- _PROBLEM REQUIREMENTS_
Run through the data and copy out every line that mentions the word "generating".

- _EXERCISE MATERIAL_
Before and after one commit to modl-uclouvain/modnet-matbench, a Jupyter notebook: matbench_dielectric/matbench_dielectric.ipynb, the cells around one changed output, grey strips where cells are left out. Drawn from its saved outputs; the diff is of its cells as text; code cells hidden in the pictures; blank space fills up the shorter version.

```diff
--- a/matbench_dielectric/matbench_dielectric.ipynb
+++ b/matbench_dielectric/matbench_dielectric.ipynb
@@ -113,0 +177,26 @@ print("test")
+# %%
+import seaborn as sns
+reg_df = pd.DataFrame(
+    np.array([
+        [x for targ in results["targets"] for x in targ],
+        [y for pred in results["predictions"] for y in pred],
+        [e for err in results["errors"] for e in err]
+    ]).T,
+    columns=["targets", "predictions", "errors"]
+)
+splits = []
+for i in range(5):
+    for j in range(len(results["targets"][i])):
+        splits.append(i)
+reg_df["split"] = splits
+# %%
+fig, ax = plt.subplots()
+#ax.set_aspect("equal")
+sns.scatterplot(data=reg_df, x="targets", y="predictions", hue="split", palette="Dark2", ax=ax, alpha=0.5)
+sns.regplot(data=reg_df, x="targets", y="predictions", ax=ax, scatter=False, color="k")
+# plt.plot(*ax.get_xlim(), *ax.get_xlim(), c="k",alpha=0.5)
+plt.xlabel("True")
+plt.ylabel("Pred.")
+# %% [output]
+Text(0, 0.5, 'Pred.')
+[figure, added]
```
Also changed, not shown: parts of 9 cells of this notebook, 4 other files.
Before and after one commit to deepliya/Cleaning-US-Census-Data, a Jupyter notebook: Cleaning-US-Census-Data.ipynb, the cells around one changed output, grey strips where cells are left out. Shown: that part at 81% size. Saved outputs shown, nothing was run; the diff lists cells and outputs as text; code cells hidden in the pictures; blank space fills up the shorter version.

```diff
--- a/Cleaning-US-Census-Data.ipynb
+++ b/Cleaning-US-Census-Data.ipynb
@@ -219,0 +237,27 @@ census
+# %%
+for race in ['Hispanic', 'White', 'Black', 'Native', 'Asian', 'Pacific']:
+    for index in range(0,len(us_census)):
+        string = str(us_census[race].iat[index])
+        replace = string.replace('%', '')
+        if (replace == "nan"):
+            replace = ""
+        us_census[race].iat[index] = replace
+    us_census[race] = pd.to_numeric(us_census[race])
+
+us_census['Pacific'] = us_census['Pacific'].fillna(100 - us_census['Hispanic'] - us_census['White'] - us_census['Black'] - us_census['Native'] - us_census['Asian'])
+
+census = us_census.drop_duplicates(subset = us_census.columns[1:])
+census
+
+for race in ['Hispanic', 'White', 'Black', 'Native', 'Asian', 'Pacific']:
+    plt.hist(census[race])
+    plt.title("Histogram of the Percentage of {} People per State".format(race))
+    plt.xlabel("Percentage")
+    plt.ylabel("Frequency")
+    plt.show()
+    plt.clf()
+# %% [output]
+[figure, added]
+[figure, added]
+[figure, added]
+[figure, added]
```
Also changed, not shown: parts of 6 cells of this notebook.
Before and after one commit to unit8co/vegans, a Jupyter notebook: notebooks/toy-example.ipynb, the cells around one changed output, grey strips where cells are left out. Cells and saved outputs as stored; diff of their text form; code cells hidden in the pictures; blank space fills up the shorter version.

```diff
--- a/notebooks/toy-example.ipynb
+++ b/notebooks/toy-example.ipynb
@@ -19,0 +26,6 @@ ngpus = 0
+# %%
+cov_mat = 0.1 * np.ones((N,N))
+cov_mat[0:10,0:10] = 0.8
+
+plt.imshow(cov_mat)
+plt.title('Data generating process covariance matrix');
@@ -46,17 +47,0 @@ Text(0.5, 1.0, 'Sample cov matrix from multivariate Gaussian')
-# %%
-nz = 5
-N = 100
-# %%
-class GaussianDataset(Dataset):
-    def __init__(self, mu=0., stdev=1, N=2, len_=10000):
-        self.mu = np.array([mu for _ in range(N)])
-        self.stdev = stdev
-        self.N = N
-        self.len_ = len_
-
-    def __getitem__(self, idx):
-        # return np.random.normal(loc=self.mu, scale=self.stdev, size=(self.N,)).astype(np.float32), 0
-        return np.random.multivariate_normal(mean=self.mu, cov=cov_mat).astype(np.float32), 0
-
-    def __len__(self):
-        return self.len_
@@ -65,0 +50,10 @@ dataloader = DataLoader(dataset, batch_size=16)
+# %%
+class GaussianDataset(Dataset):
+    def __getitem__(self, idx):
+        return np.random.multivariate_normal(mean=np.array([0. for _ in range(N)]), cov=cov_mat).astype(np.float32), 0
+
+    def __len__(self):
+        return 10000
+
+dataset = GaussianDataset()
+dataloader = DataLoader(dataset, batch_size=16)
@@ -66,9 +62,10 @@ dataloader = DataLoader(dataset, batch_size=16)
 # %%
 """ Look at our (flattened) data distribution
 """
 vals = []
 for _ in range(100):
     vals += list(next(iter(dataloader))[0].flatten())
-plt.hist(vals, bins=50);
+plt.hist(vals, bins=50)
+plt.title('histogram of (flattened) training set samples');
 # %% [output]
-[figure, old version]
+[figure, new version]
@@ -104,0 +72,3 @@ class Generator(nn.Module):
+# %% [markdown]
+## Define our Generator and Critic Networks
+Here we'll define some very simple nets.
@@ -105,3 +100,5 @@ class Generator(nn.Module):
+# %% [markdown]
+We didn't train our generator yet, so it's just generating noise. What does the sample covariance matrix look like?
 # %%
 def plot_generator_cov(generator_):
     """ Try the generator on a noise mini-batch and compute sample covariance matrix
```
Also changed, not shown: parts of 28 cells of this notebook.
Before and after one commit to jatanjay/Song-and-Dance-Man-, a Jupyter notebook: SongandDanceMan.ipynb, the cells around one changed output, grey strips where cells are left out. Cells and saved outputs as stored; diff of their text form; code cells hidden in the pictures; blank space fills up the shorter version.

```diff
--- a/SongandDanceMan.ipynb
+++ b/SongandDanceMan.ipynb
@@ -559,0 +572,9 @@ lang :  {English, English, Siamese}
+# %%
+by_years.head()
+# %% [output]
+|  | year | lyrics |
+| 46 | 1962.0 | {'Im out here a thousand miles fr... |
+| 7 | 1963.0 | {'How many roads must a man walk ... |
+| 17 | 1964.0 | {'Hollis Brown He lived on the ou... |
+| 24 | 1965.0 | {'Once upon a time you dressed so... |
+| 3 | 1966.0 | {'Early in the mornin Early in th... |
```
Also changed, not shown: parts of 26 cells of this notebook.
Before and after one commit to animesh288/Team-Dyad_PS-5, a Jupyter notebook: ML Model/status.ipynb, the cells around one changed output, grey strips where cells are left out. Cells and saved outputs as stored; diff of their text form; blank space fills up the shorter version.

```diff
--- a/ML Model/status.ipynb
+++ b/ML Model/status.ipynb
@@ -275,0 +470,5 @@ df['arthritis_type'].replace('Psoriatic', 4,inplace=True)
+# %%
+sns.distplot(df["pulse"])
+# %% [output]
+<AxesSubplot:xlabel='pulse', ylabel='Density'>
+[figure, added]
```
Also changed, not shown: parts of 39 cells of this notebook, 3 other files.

- _THE COMPLETED TASK_
+plt.title('Data generating process covariance matrix');
+We didn't train our generator yet, so it's just generating noise. What does the sample covariance matrix look like?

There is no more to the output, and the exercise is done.